But other GOP members appear to have taken the matter more seriously. Harman told NEWSWEEK she was approached on the House floor that day by an anxious Republican colleague. The Republican congressman (whom she declined to name publicly) had heard about the Capitol Hill threat report from his colleagues and was concerned because Speaker Nancy Pelosi hadn't briefed the full House about it. "Doesn't the Speaker have an obligation to inform members when this facility could be under attack?" Harman said her GOP colleague asked her.
A spokesman for Pelosi told NEWSWEEK today that the Speaker receives regular weekly briefing from U.S. intelligence officials, But the prospect of an imminent threat on the Capitol wasn't even mentioned in her weekly briefing that week. Instead, spokesman Brendan Daly said, the Speaker's staff learned of the intel report from the sergeant at arm's office, which said the information it had received from intelligence officials was "very vague."
At the time it was first mentioned, Harman had not seen the written report on the alleged Capitol Hill threat, which had been provided to congressional intelligence panels but not to her Homeland Security Subcommittee. (Harman had previously served as ranking Democrat on the House Intelligence Committee but was ousted by Pelosi in what was widely seen as a personality clash between the two when the Democrats took control of the House this January.) But after hearing her Republican colleagues talk about the prospect of a summertime threat, she contacted an official at the National Counterterrorism Center—a unit of the Office of the Director of National Intelligence—to find out the basis for the report.
At first, Harman said, NCTC staff "claimed to have no idea what the Republican members were referring to," according to an Aug. 14, 2007, letter she sent to the Vice Admiral John Scott Redd (Ret.), director of the counterterrorism center. But after two days, officials tracked back the information to the unreliable report about an attack on the Capitol and passed it along to Harman. That document "made clear that the source of the information was not credible," Harman wrote in her letter. Harman still wasn't satisfied: "Misrepresenting intelligence for the purpose of scoring political points does nothing to enhance the public's trust in either our institutions or our political process," she wrote in her letter to Redd. "Equally frustrating, however, was the NCTC's silence while one of your products was being misrepresented and misused for political gain.

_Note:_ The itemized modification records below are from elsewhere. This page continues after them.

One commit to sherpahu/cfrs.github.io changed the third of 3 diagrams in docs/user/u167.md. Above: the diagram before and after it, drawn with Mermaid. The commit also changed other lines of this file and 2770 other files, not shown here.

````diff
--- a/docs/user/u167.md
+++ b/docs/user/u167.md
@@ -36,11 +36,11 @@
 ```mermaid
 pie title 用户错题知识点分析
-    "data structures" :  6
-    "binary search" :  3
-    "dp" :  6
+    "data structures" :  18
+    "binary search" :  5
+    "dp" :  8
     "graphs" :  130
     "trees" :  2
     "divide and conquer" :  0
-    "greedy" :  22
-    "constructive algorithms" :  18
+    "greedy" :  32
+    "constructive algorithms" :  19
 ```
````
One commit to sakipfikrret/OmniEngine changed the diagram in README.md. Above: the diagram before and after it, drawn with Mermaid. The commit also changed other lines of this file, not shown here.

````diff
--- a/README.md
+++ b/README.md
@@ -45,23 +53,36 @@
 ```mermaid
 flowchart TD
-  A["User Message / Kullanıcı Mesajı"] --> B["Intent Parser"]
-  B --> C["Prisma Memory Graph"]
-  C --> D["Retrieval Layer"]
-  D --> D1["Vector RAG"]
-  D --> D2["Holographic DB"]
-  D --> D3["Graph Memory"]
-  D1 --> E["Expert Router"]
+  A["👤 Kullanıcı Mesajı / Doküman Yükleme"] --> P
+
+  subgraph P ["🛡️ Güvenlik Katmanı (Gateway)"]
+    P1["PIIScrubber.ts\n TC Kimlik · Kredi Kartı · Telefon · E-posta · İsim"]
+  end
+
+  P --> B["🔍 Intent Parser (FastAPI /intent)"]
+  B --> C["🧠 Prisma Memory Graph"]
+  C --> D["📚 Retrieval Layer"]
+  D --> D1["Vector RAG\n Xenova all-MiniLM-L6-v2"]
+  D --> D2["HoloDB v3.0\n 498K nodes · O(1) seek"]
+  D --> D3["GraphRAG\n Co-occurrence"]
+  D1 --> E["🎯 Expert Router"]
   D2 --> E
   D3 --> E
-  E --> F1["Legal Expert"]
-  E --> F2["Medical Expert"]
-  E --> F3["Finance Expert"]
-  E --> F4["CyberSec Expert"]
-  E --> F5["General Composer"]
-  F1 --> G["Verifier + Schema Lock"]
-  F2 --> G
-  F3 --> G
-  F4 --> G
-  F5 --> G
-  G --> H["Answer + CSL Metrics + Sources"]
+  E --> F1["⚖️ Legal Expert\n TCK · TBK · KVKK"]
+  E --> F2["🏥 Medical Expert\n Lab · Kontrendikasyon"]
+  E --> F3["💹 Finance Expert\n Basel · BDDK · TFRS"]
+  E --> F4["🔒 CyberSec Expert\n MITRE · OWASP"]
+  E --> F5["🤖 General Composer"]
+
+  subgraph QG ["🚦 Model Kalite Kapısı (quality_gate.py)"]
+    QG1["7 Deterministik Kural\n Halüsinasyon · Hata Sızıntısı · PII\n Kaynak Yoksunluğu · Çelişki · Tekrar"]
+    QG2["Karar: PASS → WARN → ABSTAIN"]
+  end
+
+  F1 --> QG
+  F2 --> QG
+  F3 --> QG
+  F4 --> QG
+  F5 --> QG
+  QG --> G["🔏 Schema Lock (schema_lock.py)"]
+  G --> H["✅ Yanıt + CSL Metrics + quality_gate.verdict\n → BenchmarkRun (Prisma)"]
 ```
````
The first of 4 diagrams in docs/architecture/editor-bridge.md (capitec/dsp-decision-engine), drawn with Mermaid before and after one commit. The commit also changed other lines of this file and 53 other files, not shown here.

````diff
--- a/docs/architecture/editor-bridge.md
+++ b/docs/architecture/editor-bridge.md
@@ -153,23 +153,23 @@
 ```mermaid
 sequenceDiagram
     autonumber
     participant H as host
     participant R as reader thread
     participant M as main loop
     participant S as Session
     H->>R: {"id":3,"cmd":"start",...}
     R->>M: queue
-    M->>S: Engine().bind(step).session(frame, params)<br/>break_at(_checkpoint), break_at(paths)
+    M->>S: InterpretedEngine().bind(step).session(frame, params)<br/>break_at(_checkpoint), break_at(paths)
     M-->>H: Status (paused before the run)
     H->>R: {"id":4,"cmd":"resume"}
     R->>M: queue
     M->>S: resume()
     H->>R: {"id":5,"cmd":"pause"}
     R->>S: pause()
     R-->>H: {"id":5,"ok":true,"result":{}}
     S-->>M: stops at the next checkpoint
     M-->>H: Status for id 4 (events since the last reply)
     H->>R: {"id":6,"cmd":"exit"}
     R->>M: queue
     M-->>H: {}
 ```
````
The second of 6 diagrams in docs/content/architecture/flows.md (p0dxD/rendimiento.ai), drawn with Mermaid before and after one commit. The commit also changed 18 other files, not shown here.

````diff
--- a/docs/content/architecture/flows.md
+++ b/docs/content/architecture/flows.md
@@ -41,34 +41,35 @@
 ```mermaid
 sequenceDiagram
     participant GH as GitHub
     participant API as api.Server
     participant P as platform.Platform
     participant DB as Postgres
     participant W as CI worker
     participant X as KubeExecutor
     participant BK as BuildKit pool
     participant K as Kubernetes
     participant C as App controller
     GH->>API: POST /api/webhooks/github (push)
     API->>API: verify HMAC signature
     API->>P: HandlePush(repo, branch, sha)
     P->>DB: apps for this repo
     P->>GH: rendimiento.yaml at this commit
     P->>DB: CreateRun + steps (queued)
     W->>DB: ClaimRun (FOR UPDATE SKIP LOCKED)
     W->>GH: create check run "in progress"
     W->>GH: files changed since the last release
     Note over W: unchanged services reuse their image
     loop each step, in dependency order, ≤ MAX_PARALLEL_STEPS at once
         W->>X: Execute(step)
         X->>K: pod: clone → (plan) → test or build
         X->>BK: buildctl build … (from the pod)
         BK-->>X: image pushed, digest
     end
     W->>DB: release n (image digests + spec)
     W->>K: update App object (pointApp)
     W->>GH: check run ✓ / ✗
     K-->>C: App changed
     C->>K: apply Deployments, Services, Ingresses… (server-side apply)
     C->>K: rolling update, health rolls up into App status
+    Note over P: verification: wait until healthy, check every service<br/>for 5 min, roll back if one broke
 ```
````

This is not how you or anyone else in the Intelligence Community should be doing business, and it severely undermines your credibility going forward."
A spokesman for the NCTC declined comment.